The WEEE Forum, which represents e-waste producer responsibility organisations throughout the world, is continuing to grow its global membership with the recent addition of new members from Colombia, South Africa, Spain and Lithuania.
Engineers at the Australian National University in Canberra have invented a semiconductor with organic and inorganic materials that can convert electricity into light very efficiently – and is thin and flexible enough to help make devices such as mobile phones bendable.
Electronic waste (e-waste) is growing up to three times faster than general municipal waste in Australia – with estimates there will be 223,000 tonnes of waste mounted up by 2023-24.
A microfactory that can transform the components from electronic waste such as discarded smartphones and laptops into valuable materials for re-use has been launched at UNSW, Sydney.
TechCollect is asking businesses to increase recycling efforts and create a more sustainable workplace, and to mark 13 December in the diary for Waste Not, Want Not Day.
E-waste recycling service TechCollect is calling for Australians to consider the environmental impact of not recycling electronic waste in the wake of new research which it says reveals almost half of Aussies are holding onto unused or broken electronic devices in case they are needed again one day.
E-waste in the Asia/Oceania region in 2015 totalled 12.3 million tonnes, 2.4 times the weight of the Great Pyramid of Giza. The first Regional E-waste Monitor: East and Southeast Asia, was compiled by the United Nations University, (UNU) through its Sustainable Cycles (SCYCLE) Programme and funded by the Japanese Ministry of Environment.
As technology consumption continues to rise, it is critical that businesses become more active participants in sustainability and promote awareness of responsible e-waste recycling throughout the year.
It is widely known that about 90% of e-waste ends up in a landfill.
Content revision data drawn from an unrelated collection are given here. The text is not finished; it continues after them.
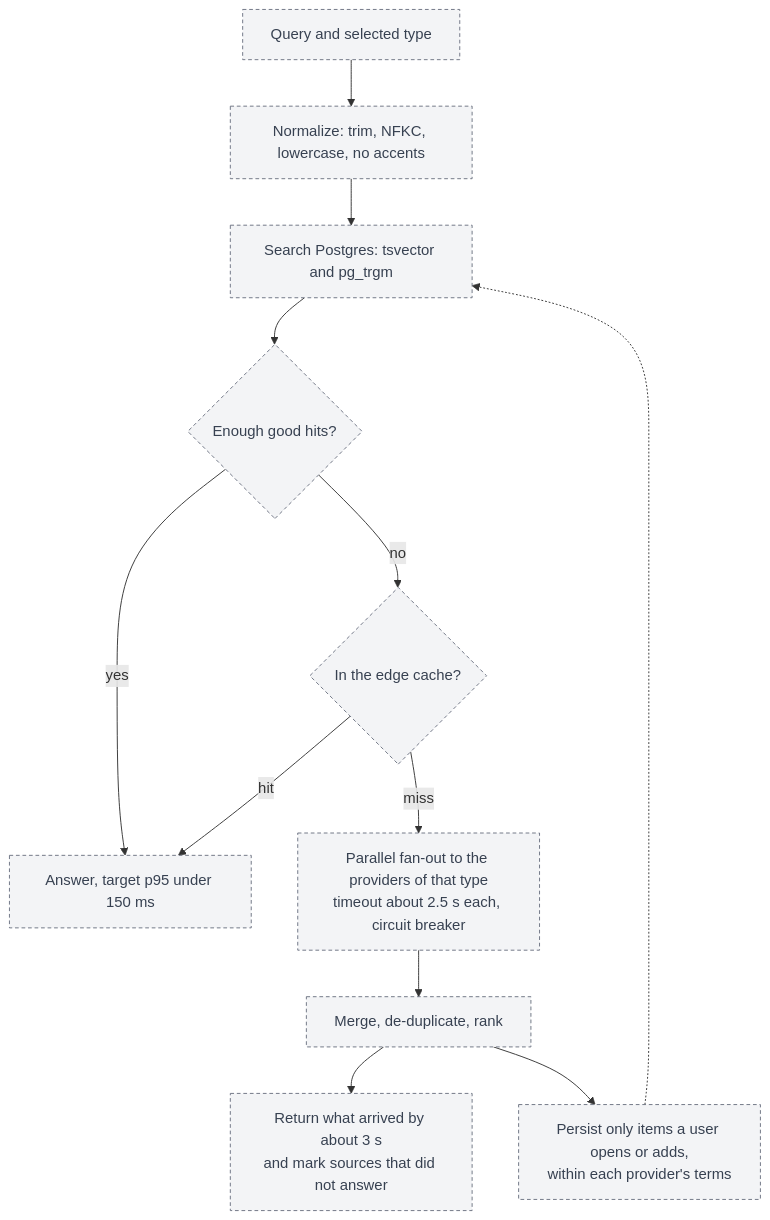
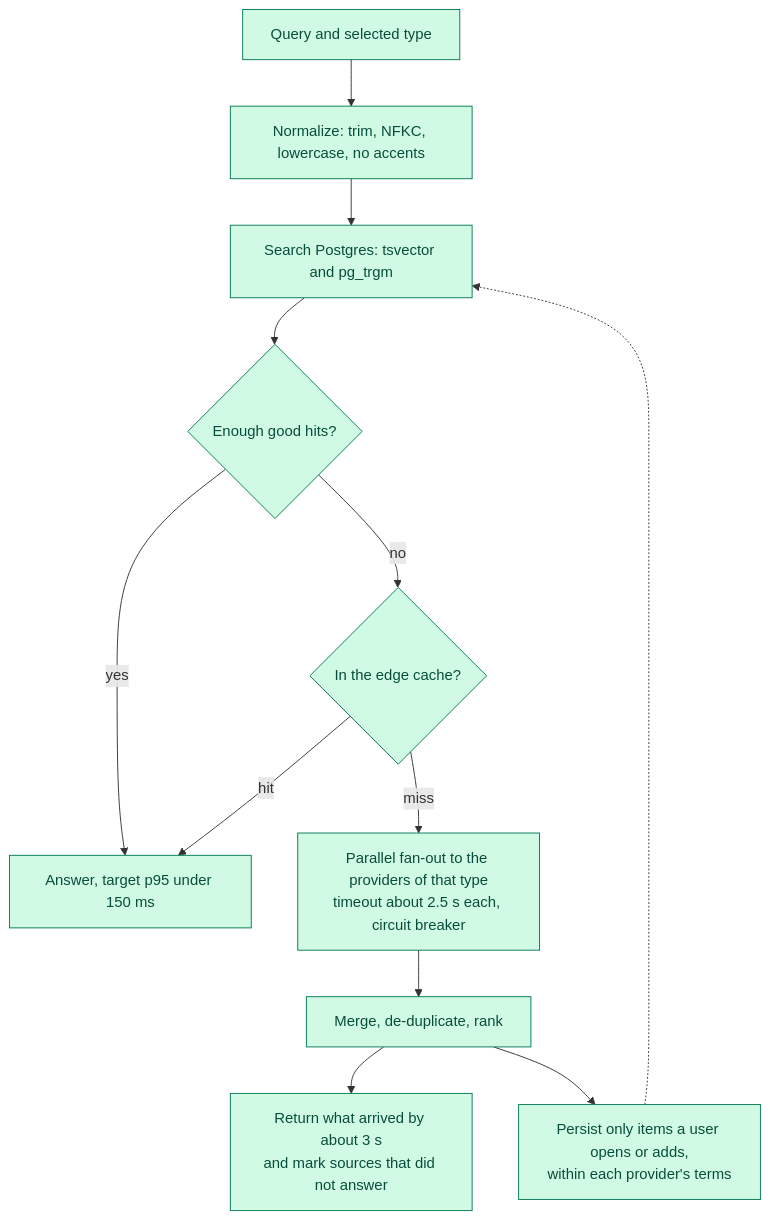
One commit to moyfdzz/sagashelf changed the third of 6 diagrams in docs/architecture.md. Above: the diagram before and after it, drawn with Mermaid. The commit also changed other lines of this file and 5 other files, not shown here.

````diff
--- a/docs/architecture.md
+++ b/docs/architecture.md
@@ -75,17 +75,17 @@
 ```mermaid
 flowchart TD
   q["Query and selected type"] --> n["Normalize: trim, NFKC, lowercase, no accents"]
   n --> l["Search Postgres: tsvector and pg_trgm"]
   l --> enough{"Enough good hits?"}
   enough -- yes --> ans["Answer, target p95 under 150 ms"]
   enough -- no --> cache{"In the edge cache?"}
   cache -- hit --> ans
   cache -- miss --> fan["Parallel fan-out to the providers of that type<br/>timeout about 2.5 s each, circuit breaker"]
   fan --> merge["Merge, de-duplicate, rank"]
   merge --> part["Return what arrived by about 3 s<br/>and mark sources that did not answer"]
   merge --> keep["Persist only items a user opens or adds,<br/>within each provider's terms"]
   keep -.-> l
 
-  classDef planned fill:#f3f4f6,stroke:#6b7280,stroke-dasharray:4 3,color:#374151
-  class q,n,l,enough,ans,cache,fan,merge,part,keep planned
+  classDef built fill:#d1fae5,stroke:#047857,color:#064e3b
+  class q,n,l,enough,ans,cache,fan,merge,part,keep built
 ```
````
That is ecologically dangerous, irresponsible and wasteful.
Sydney’s small businesses and residents are invited by Dell and TechCollect to recycle their various old computers and accessories on Saturday 26 September.
Dell ran a free e-waste drop-off day in Sydney last weekend, and more than 500 people took the opportunity to get rid of their junk in a responsible way.
A University of Sydney professor has warned that the move to cloud computing could exacerbate Australia's e-waste problems.
Confidential personal and company information including medical records, legal matters, financials, the entire contents of an email inbox and personal mail from a Justice of the Peace are just some of the confidential data found on the hard drives of recycled computers.
Australians are being urged to help set a new world record for the most e-waste collected for recycling to tackle the nation’s fastest growing waste problem.
In 2007/08 less than 14% of the 28.6M computers sold in Australia were recycled. E-waste is a majorly toxic issue for the IT industry.
ICT services provider Dimension Data now provides its clients with an e-waste removal service as part of its technology lifecycle management assessments.
- A leading Australian expert on corporate environmental issues is alerting procurement and supply chain managers to the need to urgently change the way purchasing decisions are made. Rapidly rising energy costs and the introduction of major pieces of legislation related to energy use and waste disposal, slated for later this year, will see an irrevocable shift away from buying on initial price to total cost of ownership.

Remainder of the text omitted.